= Task objective =
Type out each record word for word. Pictures stay out.

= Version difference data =
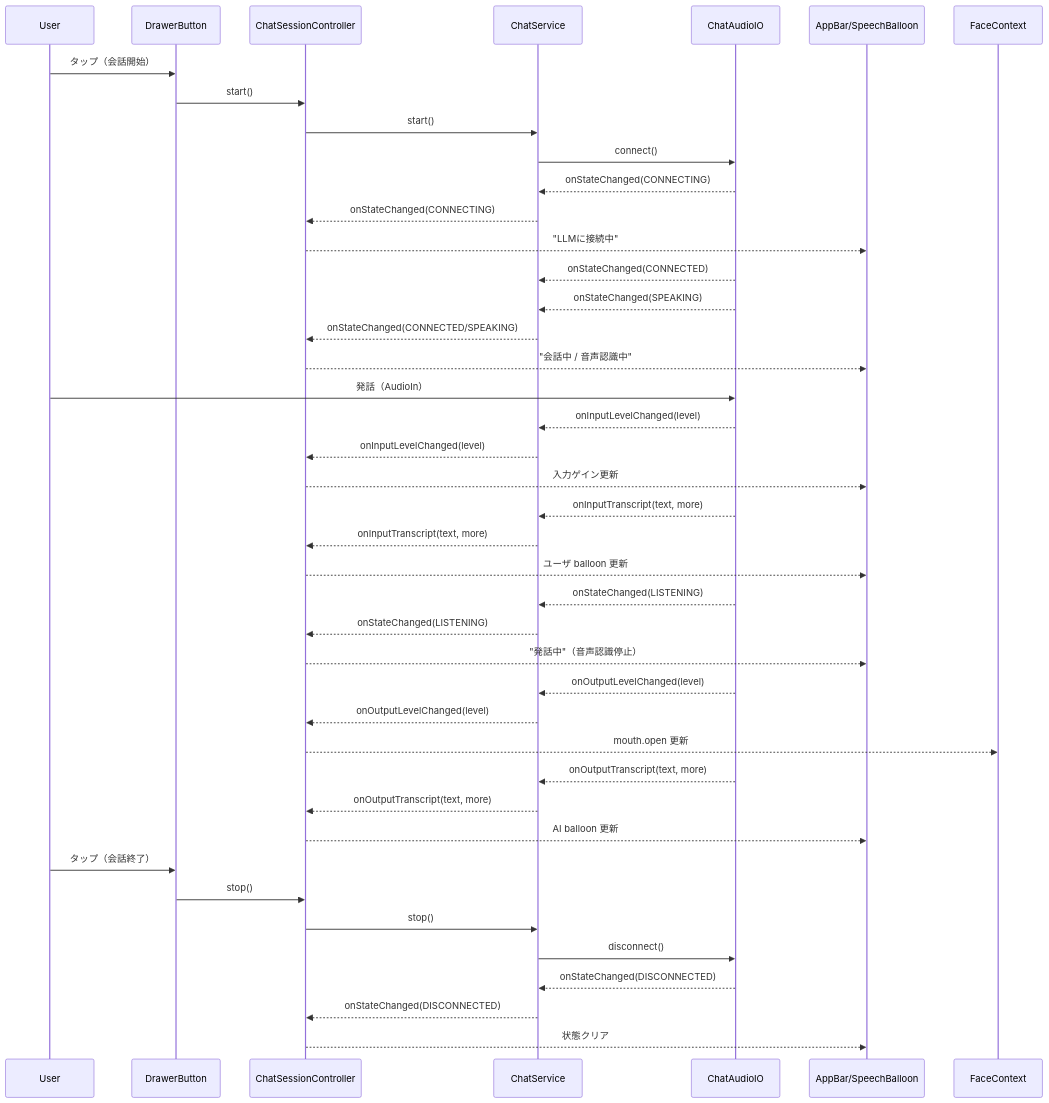
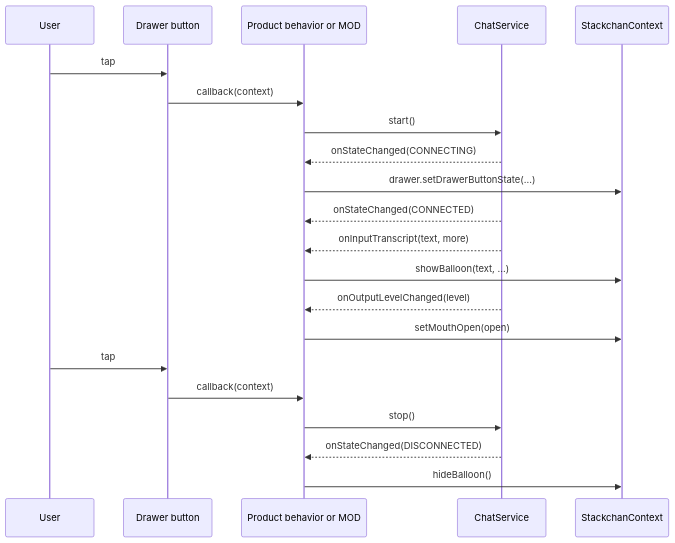
The second of 2 diagrams in firmware/chat.md (stack-chan/stack-chan), drawn with Mermaid before and after one commit. The commit also changed other lines of this file and 13 other files, not shown here.

Commit message:
Complete firmware rearchitecture TODOs

````diff
--- a/firmware/chat.md
+++ b/firmware/chat.md
@@ -153,48 +83,24 @@
 ```mermaid
 sequenceDiagram
   participant User
-  participant DrawerButton as DrawerButton
-  participant ChatController as ChatSessionController
+  participant Drawer as Drawer button
+  participant Behavior as Product behavior or MOD
   participant ChatService as ChatService
-  participant ChatAudioIO as ChatAudioIO
-  participant UI as AppBar/SpeechBalloon
-  participant Face as FaceContext
+  participant Context as StackchanContext
 
-  User->>DrawerButton: タップ（会話開始）
-  DrawerButton->>ChatController: start()
-  ChatController->>ChatService: start()
-  ChatService->>ChatAudioIO: connect()
-  ChatAudioIO-->>ChatService: onStateChanged(CONNECTING)
-  ChatService-->>ChatController: onStateChanged(CONNECTING)
-  ChatController-->>UI: "LLMに接続中"
-  ChatAudioIO-->>ChatService: onStateChanged(CONNECTED)
-  ChatAudioIO-->>ChatService: onStateChanged(SPEAKING)
-  ChatService-->>ChatController: onStateChanged(CONNECTED/SPEAKING)
-  ChatController-->>UI: "会話中 / 音声認識中"
-
-  User->>ChatAudioIO: 発話（AudioIn）
-  ChatAudioIO-->>ChatService: onInputLevelChanged(level)
-  ChatService-->>ChatController: onInputLevelChanged(level)
-  ChatController-->>UI: 入力ゲイン更新
-  ChatAudioIO-->>ChatService: onInputTranscript(text, more)
-  ChatService-->>ChatController: onInputTranscript(text, more)
-  ChatController-->>UI: ユーザ balloon 更新
-
-  ChatAudioIO-->>ChatService: onStateChanged(LISTENING)
-  ChatService-->>ChatController: onStateChanged(LISTENING)
-  ChatController-->>UI: "発話中"（音声認識停止）
-  ChatAudioIO-->>ChatService: onOutputLevelChanged(level)
-  ChatService-->>ChatController: onOutputLevelChanged(level)
-  ChatController-->>Face: mouth.open 更新
-  ChatAudioIO-->>ChatService: onOutputTranscript(text, more)
-  ChatService-->>ChatController: onOutputTranscript(text, more)
-  ChatController-->>UI: AI balloon 更新
-
-  User->>DrawerButton: タップ（会話終了）
-  DrawerButton->>ChatController: stop()
-  ChatController->>ChatService: stop()
-  ChatService->>ChatAudioIO: disconnect()
-  ChatAudioIO-->>ChatService: onStateChanged(DISCONNECTED)
-  ChatService-->>ChatController: onStateChanged(DISCONNECTED)
-  ChatController-->>UI: 状態クリア
+  User->>Drawer: tap
+  Drawer->>Behavior: callback(context)
+  Behavior->>ChatService: start()
+  ChatService-->>Behavior: onStateChanged(CONNECTING)
+  Behavior->>Context: drawer.setDrawerButtonState(...)
+  ChatService-->>Behavior: onStateChanged(CONNECTED)
+  ChatService-->>Behavior: onInputTranscript(text, more)
+  Behavior->>Context: showBalloon(text, ...)
+  ChatService-->>Behavior: onOutputLevelChanged(level)
+  Behavior->>Context: setMouthOpen(open)
+  User->>Drawer: tap
+  Drawer->>Behavior: callback(context)
+  Behavior->>ChatService: stop()
+  ChatService-->>Behavior: onStateChanged(DISCONNECTED)
+  Behavior->>Context: hideBalloon()
 ```
````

= Answer to the problem =
The second of 2 diagrams in firmware/chat.md (stack-chan/stack-chan), drawn with Mermaid before and after one commit. The commit also changed other lines of this file and 13 other files, not shown here.

Commit message:
Complete firmware rearchitecture TODOs

````diff
--- a/firmware/chat.md
+++ b/firmware/chat.md
@@ -153,48 +83,24 @@
 ```mermaid
 sequenceDiagram
   participant User
-  participant DrawerButton as DrawerButton
-  participant ChatController as ChatSessionController
+  participant Drawer as Drawer button
+  participant Behavior as Product behavior or MOD
   participant ChatService as ChatService
-  participant ChatAudioIO as ChatAudioIO
-  participant UI as AppBar/SpeechBalloon
-  participant Face as FaceContext
+  participant Context as StackchanContext
 
-  User->>DrawerButton: タップ（会話開始）
-  DrawerButton->>ChatController: start()
-  ChatController->>ChatService: start()
-  ChatService->>ChatAudioIO: connect()
-  ChatAudioIO-->>ChatService: onStateChanged(CONNECTING)
-  ChatService-->>ChatController: onStateChanged(CONNECTING)
-  ChatController-->>UI: "LLMに接続中"
-  ChatAudioIO-->>ChatService: onStateChanged(CONNECTED)
-  ChatAudioIO-->>ChatService: onStateChanged(SPEAKING)
-  ChatService-->>ChatController: onStateChanged(CONNECTED/SPEAKING)
-  ChatController-->>UI: "会話中 / 音声認識中"
-
-  User->>ChatAudioIO: 発話（AudioIn）
-  ChatAudioIO-->>ChatService: onInputLevelChanged(level)
-  ChatService-->>ChatController: onInputLevelChanged(level)
-  ChatController-->>UI: 入力ゲイン更新
-  ChatAudioIO-->>ChatService: onInputTranscript(text, more)
-  ChatService-->>ChatController: onInputTranscript(text, more)
-  ChatController-->>UI: ユーザ balloon 更新
-
-  ChatAudioIO-->>ChatService: onStateChanged(LISTENING)
-  ChatService-->>ChatController: onStateChanged(LISTENING)
-  ChatController-->>UI: "発話中"（音声認識停止）
-  ChatAudioIO-->>ChatService: onOutputLevelChanged(level)
-  ChatService-->>ChatController: onOutputLevelChanged(level)
-  ChatController-->>Face: mouth.open 更新
-  ChatAudioIO-->>ChatService: onOutputTranscript(text, more)
-  ChatService-->>ChatController: onOutputTranscript(text, more)
-  ChatController-->>UI: AI balloon 更新
-
-  User->>DrawerButton: タップ（会話終了）
-  DrawerButton->>ChatController: stop()
-  ChatController->>ChatService: stop()
-  ChatService->>ChatAudioIO: disconnect()
-  ChatAudioIO-->>ChatService: onStateChanged(DISCONNECTED)
-  ChatService-->>ChatController: onStateChanged(DISCONNECTED)
-  ChatController-->>UI: 状態クリア
+  User->>Drawer: tap
+  Drawer->>Behavior: callback(context)
+  Behavior->>ChatService: start()
+  ChatService-->>Behavior: onStateChanged(CONNECTING)
+  Behavior->>Context: drawer.setDrawerButtonState(...)
+  ChatService-->>Behavior: onStateChanged(CONNECTED)
+  ChatService-->>Behavior: onInputTranscript(text, more)
+  Behavior->>Context: showBalloon(text, ...)
+  ChatService-->>Behavior: onOutputLevelChanged(level)
+  Behavior->>Context: setMouthOpen(open)
+  User->>Drawer: tap
+  Drawer->>Behavior: callback(context)
+  Behavior->>ChatService: stop()
+  ChatService-->>Behavior: onStateChanged(DISCONNECTED)
+  Behavior->>Context: hideBalloon()
 ```
````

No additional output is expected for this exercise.